When not needing to tow trailing vehicles, Sindy maintained her reliable eye for picking the style highlights of British transport.
She owned this quite spectacular red MGB, released in 1965, demonstrating what enviably good taste she had. There are plenty of us around who’d like an MG like that even today, a high point in British sports car manufacturing.
Sindy’s head could be turned by gentle commercial persuasion. She might have had her red MG, but in 1966 Sindy gained her “Miss Cortina” outfit, to tie in with the promotion of the Ford Cortina MkII, with an outfit which matched that of the new Cortina’s advertising literature. She can be seen below, with an example of the advertising poster via this link.
For a while, Sindy had a boyfriend called Paul. He could also be found showing off the best in swinging sixties transport with the fabulous “Paul’s Scooter”, perfect for dashing about town and country (according to the box) and reflecting the ‘Mod’ culture that glamourised such transport.
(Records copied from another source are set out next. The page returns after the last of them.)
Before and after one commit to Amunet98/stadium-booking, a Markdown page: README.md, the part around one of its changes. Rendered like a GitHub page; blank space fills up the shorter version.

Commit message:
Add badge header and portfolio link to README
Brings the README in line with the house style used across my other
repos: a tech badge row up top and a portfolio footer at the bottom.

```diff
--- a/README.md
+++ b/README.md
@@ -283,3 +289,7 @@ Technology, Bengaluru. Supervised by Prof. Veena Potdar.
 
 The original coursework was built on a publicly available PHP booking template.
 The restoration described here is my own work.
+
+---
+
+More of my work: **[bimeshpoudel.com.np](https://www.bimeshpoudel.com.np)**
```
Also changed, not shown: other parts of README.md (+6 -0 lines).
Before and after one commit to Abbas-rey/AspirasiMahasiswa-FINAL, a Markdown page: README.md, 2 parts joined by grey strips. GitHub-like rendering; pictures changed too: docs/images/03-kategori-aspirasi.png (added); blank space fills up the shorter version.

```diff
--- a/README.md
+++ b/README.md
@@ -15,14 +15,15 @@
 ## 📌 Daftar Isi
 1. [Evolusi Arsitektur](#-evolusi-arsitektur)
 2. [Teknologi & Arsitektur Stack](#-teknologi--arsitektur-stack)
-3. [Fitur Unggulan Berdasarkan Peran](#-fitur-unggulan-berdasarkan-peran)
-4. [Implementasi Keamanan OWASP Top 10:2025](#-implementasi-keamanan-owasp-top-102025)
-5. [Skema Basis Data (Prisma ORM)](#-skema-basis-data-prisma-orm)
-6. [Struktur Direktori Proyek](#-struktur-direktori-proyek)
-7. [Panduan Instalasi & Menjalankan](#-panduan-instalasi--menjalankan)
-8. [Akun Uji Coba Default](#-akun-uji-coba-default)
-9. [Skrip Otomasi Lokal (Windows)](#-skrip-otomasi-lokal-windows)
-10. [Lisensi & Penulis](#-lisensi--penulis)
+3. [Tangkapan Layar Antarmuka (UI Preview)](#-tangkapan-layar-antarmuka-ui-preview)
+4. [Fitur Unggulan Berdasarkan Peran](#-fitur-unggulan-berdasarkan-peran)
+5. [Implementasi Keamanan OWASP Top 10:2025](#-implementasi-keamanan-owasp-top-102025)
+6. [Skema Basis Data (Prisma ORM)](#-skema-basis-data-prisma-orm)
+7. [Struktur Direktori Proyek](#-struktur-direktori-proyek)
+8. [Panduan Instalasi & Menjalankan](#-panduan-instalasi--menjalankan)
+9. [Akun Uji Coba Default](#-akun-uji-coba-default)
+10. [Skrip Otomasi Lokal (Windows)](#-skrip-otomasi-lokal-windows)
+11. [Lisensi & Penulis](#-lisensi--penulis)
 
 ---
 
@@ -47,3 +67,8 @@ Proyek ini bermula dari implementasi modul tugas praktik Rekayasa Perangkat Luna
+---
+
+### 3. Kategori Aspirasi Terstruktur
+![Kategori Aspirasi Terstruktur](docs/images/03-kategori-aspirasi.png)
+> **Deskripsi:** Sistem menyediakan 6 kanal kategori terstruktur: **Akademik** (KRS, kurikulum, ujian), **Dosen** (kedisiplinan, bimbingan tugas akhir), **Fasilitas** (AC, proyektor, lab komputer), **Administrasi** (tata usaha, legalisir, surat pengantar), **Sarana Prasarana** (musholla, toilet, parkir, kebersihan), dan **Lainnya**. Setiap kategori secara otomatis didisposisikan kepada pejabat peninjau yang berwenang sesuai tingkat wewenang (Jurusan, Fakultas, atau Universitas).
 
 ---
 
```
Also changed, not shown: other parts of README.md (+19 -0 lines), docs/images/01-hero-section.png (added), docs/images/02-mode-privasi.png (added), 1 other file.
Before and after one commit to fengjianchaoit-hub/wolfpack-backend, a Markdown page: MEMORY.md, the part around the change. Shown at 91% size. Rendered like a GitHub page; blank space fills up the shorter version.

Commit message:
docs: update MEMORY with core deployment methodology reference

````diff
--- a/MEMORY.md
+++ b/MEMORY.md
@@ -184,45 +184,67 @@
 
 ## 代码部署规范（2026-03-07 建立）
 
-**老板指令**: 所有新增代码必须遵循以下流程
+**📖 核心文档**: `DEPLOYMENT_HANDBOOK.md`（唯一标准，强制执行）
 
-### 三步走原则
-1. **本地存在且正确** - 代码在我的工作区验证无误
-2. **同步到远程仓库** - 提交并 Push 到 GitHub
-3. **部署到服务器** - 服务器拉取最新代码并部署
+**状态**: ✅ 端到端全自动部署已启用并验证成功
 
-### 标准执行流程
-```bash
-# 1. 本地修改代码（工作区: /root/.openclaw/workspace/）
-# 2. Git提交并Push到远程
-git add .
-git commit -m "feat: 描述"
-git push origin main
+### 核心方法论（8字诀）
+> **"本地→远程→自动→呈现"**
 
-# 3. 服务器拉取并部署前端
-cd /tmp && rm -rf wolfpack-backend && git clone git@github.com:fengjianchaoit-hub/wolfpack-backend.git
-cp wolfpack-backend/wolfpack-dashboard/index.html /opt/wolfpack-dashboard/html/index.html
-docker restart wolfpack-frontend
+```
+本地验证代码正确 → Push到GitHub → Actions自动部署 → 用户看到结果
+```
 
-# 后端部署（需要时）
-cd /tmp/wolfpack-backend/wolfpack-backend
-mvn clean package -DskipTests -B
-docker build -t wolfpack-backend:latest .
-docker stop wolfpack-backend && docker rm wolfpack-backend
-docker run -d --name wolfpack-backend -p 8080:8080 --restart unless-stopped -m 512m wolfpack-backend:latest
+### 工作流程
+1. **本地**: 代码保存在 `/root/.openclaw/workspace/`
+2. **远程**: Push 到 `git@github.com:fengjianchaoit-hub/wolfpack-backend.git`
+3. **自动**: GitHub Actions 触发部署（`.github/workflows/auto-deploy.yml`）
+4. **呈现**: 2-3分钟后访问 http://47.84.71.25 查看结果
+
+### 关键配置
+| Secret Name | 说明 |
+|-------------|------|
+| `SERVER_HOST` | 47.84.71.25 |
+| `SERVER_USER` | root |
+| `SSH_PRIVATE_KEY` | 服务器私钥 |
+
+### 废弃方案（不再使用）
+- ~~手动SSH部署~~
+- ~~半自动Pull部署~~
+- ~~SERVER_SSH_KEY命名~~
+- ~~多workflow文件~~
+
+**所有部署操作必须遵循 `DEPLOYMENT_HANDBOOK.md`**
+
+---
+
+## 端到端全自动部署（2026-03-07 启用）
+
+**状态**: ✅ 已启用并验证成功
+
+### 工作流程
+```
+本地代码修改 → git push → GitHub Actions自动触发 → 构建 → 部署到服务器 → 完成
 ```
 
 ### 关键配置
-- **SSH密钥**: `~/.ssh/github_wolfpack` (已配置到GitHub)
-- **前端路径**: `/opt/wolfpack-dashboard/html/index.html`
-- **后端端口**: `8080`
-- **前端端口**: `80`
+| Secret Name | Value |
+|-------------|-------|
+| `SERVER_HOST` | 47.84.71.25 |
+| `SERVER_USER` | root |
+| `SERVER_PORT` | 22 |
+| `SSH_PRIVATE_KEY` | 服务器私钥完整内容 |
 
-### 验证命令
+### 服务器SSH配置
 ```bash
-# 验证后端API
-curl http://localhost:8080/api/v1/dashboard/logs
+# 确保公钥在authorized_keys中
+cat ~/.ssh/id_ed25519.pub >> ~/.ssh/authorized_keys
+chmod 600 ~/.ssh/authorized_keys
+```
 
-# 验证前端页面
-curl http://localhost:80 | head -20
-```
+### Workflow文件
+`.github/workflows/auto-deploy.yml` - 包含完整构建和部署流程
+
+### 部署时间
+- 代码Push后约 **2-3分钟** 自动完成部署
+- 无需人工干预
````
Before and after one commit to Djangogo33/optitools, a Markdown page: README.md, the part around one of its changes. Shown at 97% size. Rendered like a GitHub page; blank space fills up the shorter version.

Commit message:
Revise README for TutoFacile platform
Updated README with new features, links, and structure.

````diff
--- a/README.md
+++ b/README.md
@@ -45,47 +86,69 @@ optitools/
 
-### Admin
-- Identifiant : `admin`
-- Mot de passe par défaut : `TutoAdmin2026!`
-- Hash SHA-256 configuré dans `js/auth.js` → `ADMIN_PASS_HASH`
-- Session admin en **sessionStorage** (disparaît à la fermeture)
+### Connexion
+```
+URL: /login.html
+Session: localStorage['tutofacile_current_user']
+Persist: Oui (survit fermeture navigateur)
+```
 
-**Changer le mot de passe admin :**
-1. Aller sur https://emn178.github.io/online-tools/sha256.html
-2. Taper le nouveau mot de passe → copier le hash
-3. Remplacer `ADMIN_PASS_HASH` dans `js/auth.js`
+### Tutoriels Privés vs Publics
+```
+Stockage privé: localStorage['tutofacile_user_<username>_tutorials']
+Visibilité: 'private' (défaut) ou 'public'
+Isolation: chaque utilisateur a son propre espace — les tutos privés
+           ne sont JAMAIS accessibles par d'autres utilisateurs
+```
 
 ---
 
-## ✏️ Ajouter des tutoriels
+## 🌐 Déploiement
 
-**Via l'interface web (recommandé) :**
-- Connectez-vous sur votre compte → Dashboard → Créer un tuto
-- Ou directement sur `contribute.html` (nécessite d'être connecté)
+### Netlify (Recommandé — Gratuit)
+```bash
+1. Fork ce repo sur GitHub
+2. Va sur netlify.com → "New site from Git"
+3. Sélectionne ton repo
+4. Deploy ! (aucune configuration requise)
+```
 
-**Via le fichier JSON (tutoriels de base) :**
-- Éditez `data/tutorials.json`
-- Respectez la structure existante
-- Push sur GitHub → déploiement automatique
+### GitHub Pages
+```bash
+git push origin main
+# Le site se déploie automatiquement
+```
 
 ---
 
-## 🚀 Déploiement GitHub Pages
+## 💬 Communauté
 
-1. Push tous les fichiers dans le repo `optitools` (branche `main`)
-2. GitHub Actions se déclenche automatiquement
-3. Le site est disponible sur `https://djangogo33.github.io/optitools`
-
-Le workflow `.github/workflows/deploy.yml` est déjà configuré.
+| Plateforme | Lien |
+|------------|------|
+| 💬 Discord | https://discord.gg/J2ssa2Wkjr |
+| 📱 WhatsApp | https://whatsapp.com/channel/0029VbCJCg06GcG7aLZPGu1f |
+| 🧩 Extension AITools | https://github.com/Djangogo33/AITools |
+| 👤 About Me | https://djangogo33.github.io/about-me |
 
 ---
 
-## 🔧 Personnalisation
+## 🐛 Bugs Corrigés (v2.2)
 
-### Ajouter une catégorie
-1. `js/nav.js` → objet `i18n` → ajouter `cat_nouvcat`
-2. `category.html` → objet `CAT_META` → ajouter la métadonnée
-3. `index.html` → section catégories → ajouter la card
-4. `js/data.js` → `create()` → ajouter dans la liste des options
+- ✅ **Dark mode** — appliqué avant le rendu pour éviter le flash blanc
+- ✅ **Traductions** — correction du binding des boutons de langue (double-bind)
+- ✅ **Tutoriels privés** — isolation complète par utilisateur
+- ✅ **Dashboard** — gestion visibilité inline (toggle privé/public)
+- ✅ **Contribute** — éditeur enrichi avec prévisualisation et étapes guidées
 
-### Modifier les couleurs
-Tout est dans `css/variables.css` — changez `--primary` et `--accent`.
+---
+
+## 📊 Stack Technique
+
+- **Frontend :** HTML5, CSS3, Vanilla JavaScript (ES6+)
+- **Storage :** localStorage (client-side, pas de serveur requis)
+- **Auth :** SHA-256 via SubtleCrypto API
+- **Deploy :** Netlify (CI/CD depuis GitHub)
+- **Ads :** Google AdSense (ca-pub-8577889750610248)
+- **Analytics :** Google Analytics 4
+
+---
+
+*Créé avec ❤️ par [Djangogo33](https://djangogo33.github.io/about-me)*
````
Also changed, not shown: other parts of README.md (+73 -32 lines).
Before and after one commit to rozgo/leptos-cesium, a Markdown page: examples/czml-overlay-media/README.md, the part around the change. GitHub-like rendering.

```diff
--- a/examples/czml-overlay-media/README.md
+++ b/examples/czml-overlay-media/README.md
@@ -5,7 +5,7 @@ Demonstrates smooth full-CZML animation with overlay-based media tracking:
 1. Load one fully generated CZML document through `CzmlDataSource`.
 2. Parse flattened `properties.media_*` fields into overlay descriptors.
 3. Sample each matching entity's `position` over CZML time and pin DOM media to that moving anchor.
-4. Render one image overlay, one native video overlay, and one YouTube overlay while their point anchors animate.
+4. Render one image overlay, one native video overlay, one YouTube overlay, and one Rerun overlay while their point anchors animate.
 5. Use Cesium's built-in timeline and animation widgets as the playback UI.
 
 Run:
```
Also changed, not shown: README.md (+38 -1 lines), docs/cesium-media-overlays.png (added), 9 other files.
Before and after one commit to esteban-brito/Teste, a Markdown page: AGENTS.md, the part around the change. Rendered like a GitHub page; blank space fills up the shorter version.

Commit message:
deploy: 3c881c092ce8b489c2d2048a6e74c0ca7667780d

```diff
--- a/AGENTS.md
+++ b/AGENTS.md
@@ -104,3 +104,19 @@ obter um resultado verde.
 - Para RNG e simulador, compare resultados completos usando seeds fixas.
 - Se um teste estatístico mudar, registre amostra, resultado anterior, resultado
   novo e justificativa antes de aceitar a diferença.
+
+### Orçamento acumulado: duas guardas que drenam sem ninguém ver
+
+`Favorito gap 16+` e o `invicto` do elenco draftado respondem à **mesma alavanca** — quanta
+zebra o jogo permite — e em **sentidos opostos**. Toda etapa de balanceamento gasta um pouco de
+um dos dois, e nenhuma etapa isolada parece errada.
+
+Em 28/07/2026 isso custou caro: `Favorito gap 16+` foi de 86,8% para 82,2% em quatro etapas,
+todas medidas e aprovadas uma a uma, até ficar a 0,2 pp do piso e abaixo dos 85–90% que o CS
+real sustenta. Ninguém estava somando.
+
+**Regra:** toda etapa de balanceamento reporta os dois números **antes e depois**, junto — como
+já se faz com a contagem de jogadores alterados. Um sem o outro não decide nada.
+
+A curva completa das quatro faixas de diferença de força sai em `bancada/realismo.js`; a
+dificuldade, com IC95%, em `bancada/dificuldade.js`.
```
Released in 1967, Sindy was later to strike a blow for female equality when Paul was dropped from the Sindy range, and the scooter was rebranded “Sindy’s Scooter”. Before his untimely departure though, he could be found being “Motorway Man” in 1965, complete with that then-car travel essential, a Thermos flask. Back in 1965, Britain’s new motorways were regarded as modern wonders, the white heat of the technological revolution in highway form, epitomised by the cutting edge architecture of structures like Forton Services (The Beauty of Transport 3 June 2015) and here in their inclusion as part of the world of a fashion doll.
Just as much as those Sindy dabbled in, the transport modes she didn’t are equally reflective of the views of the society for which she was made. There was no Sindy bus, nor bus driver/conductor outfit. Neither was there a British Rail Sindy. Picture that, if you will; a caravan being considered worthy of inclusion in Sindy’s world but buses and trains being excluded as too unfashionable. Glamorous transport was jet aircraft, motorways and cars. Sindy was, after all, truly a woman of her times.
Acknowledgements and Further Reading
Particular thanks to Annie and Kathy at Our Sindy Museum (its website: www.oursindymuseum.com) for their assistance with this article and for kindly allowing me to reproduce their photos. Not to mention bringing back many childhood memories…
Elizabeth Steere’s Sindy pages: here